SheBuysTravel Tip: The Civil Rights Museum is emotionally intense. We needed a break after 2 hours. So we crossed the street for a delicious lunch on the sunny patio of Old Capitol Inn. After lunch, we went back to the museum.
4. Medgar and Myrlie Evers Home
At the Mississippi Civil Rights Museum in Jackson, we learned about Medgar Evers, the brave Mississippi NAACP field organizer. Evers organized boycotts, registered voters, and investigated Klan violence. He went undercover as a sharecropper to identify witnesses to Emmett Till’s murder.
At the Civil Rights Museum, video of Evers’ powerful speeches helped me understand why Evers threatened Mississippi white supremacists. And why they assassinated him in 1963.
So we wanted to learn more at the Medgar and Myrlie Evers Home in Jackson, now a museum, maintained by the National Parks Service as a National Monument. Evers was assassinated in the driveway of the house, where he lived with his family. Unfortunately, the museum was closed on the day we visited. However, on our Mississippi road trip, we stopped at the house, and read the historical marker. And appreciated the opportunity to pay our respects.
Call 601-345-7211 to reserve a tour, Tuesday-Saturday 8:00 am – 4:30 pm.
5. Smith Robertson Museum
This Museum and Cultural Center in Jackson is in the formerly segregated school of novelist Richard Wright. We thoroughly enjoyed its interactive exhibit called Who Was Medgar Evers, about the Mississippi civil rights activist.
While the exhibit was aimed at kids, it is thoughtful and realistic. For example, the exhibit shows soap and a jar of beans to illustrate the impossible questions Mississippi used to prevent Blacks from voting, like “How many bubbles are in a bar of soap?”

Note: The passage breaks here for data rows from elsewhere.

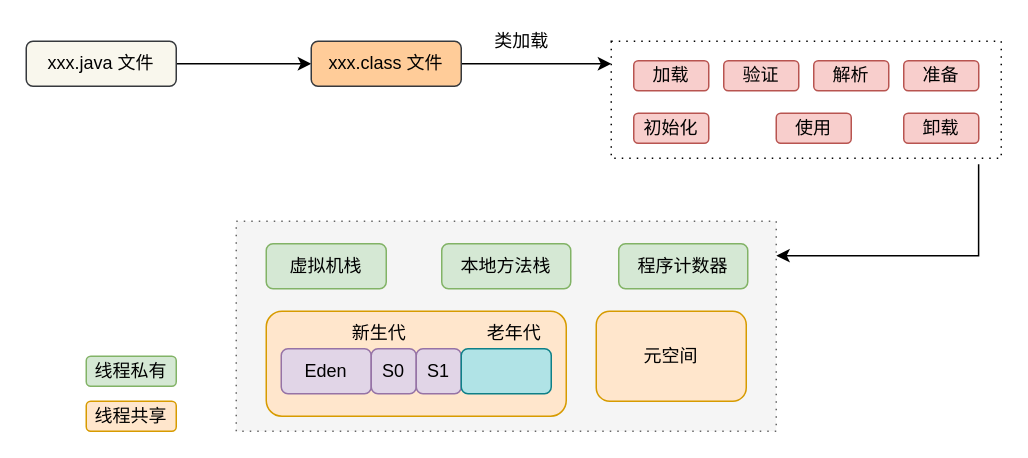
topyuluo/photo-project keeps this draw.io diagram as JVM.drawio. Above is the earlier version. Source tidied: cells renumbered, new cells numbered last; positions are measured from the earlier drawing's top-left corner, leaving out a move shared by most shapes. Both pictures are drawn from the tidied source at 150%, with x=0, y=0 at pixel (26, 26).
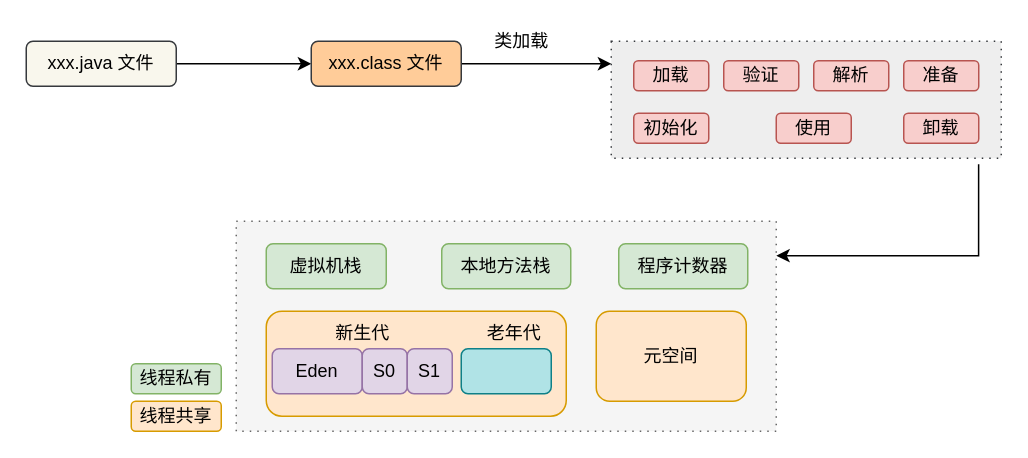
The same page after the edit.

What changed in the source:
```diff
@@
-    <mxCell id="8" style="rounded=0;whiteSpace=wrap;html=1;dashed=1;dashPattern=1 4;" parent="1" vertex="1">
+    <mxCell id="8" style="rounded=0;whiteSpace=wrap;html=1;dashed=1;dashPattern=1 4;fillColor=#eeeeee;strokeColor=#36393d;" parent="1" vertex="1">
       <mxGeometry x="390" y="10" width="260" height="78" as="geometry" />
     </mxCell>
@@
     <mxCell id="22" style="group;" parent="1" vertex="1">
-      <mxGeometry x="170" y="215" width="120" height="30" as="geometry" />
+      <mxGeometry x="164" y="215" width="120" height="30" as="geometry" />
     </mxCell>
@@
     <mxCell id="28" value="新生代" style="text;html=1;align=center;verticalAlign=middle;strokeColor=none;" parent="1" vertex="1">
-      <mxGeometry x="210" y="195" width="50" height="20" as="geometry" />
+      <mxGeometry x="199" y="195" width="50" height="20" as="geometry" />
     </mxCell>
     <mxCell id="29" value="线程私有" style="rounded=1;whiteSpace=wrap;html=1;fillColor=#d5e8d4;strokeColor=#82b366;" parent="1" vertex="1">
-      <mxGeometry x="40" y="220" width="60" height="20" as="geometry" />
+      <mxGeometry x="70" y="225" width="60" height="20" as="geometry" />
     </mxCell>
     <mxCell id="30" value="线程共享" style="rounded=1;whiteSpace=wrap;html=1;fillColor=#ffe6cc;strokeColor=#d79b00;" parent="1" vertex="1">
-      <mxGeometry x="40" y="250" width="60" height="20" as="geometry" />
+      <mxGeometry x="70" y="250" width="60" height="20" as="geometry" />
     </mxCell>
```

And without being gruesome, Who Was Medgar Evers did not sugarcoat history. It tells the story of the lynching of an Evers family friend, and the friend’s bloody shirt left in a public place as a warning. And illustrates the story with a red-stained shirt.
Also, we appreciated the Smith Robertson Museum overview of the history of slavery, including a reproduction of a slave ship that I found too scary to enter. And its exhibits about Reconstruction and the migration of Southern Black people to Northern states, Field to Factory: The Afro-American Migration, 1915-1940.
SheBuysTravel Tip: This gem of a museum only costs $7 and was a memorable part of our Mississippi road trip. But call first to confirm it is open. And ring the bell if the door is locked.
6. Sumner Courthouse
In 1955, two white men murdered Emmett Till, a Black Chicago teenager who was visiting Mississippi relatives. A jury acquitted the murderers. But both later confessed.
Visiting the Emmett Till Interpretive Center in Sumner was a highlight of our Mississippi road trip. It’s not a museum. Rather, at the site, a trained guide facilitated a thoughtful and emotional conversation among the 5 visitors about race and history. Then the guide brought us into the actual Mississippi courtroom where the trial took place. Even though there is no violent imagery, this emotionally powerful experience may be better for kids over 11. Also, it requires advance reservations for groups larger than 10.